Reports of shared decision making increase in the united states, but disparities exist
Between 2002 and 2014, reports of shared decision making increased significantly among adult Americans. Analyses of data from a nationally representative survey found that the mean shared decision making composite increased from 4.4 to 5. In multivariable modeling, blacks reported more shared decision making, while Asians, those without insurance, and those in poor health reported less. When a respondent and their clinician were of the same race/ethnicity, the respondent reported improved shared decision making. The authors suggest that efforts to improve shared decision making target Americans without a same-race/ethnicity usual source of care and those with poor perceived health.
Trends in Patient-Perceived Shared Decision Making Among Adults in the United States, 2002 – 2014

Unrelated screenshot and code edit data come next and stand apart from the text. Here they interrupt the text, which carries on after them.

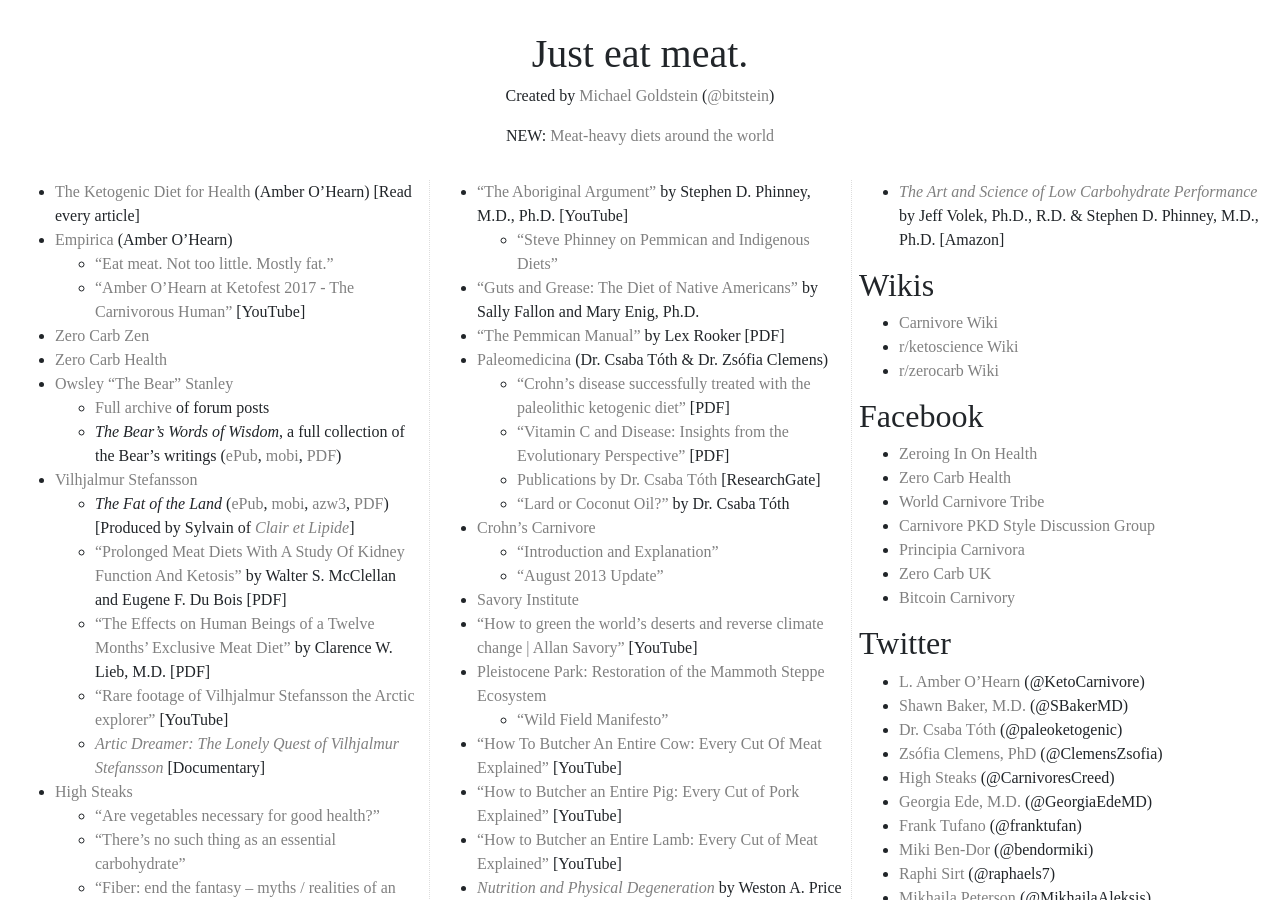
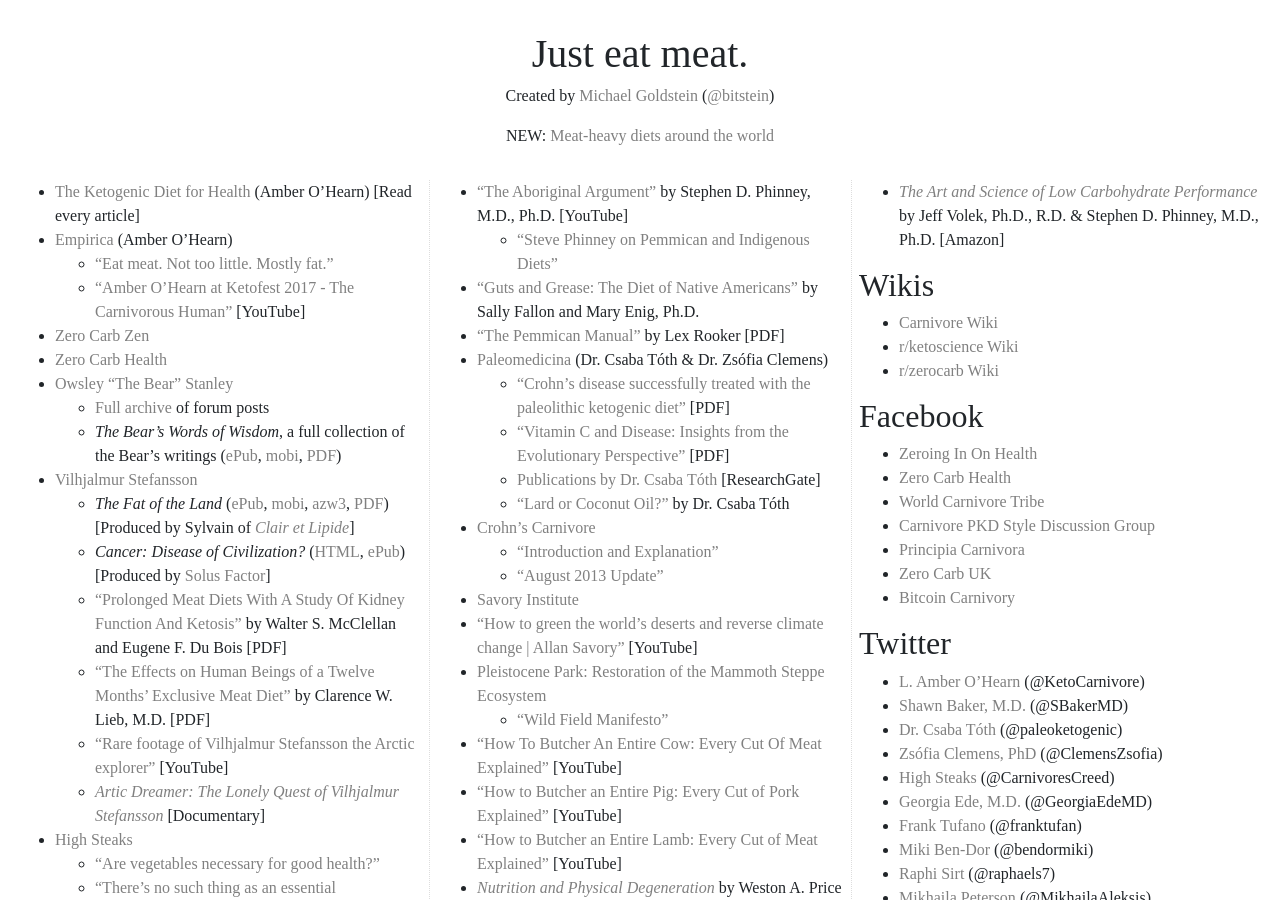
Before and after one commit to bitstein/justmeat.co, a Jekyll site: the page built from index.md, in a window 1280 px wide and 900 px high. Built offline with Jekyll 4.4.1, drawn with Linux system fonts in a browser that asks for light colours; some web fonts are replaced.

Commit message:
Add Cancer by Stefansson

```diff
--- a/index.md
+++ b/index.md
@@ -13,6 +13,7 @@
     * _The Bear’s Words of Wisdom_, a full collection of the Bear’s writings ([ePub](docs/the-bear.epub), [mobi](docs/the-bear.mobi), [PDF](docs/the-bear.pdf))
 * [Vilhjalmur Stefansson](http://highsteaks.com/carnivores-creed/vilhjalmur-stefansson/)
     * _The Fat of the Land_ ([ePub](docs/the-fat-of-the-land-vilhjalmur-stefansson.epub), [mobi](docs/the-fat-of-the-land-vilhjalmur-stefansson.mobi), [azw3](docs/the-fat-of-the-land-vilhjalmur-stefansson.azw3), [PDF](docs/the-fat-of-the-land-vilhjalmur-stefansson.pdf)) [Produced by Sylvain of [_Clair et Lipide_](https://clairetlipide.wordpress.com/2014/08/31/the-fat-of-the-land-vilhjalmur-stefansson-ebook-epub-azw3-mobi/)]
+    * _Cancer: Disease of Civilization?_ ([HTML](http://solus.life/stefansson/), [ePub](docs/cancer-disease-of-civilization-vilhjalmur-stefansson.epub)) [Produced by [Solus Factor](https://twitter.com/solus_factor)]
     * [“Prolonged Meat Diets With A Study Of Kidney Function And Ketosis”](docs/prolonged-meat-diets-walter-s-mclellan-eugen-f-du-bois.pdf) by Walter S. McClellan and Eugene F. Du Bois [PDF]
     * [“The Effects on Human Beings of a Twelve Months’ Exclusive Meat Diet”](docs/twelve-months-exclusive-meat-diet-clarence-w-lieb-md.pdf) by Clarence W. Lieb, M.D. [PDF]
     * [“Rare footage of Vilhjalmur Stefansson the Arctic explorer”](https://www.youtube.com/watch?v=gT7u2GlEfxs) [YouTube]
```
Also changed, not shown: 1 other file.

David M Levine, MD MA, et al
Brigham and Women's Hospital, Boston, MA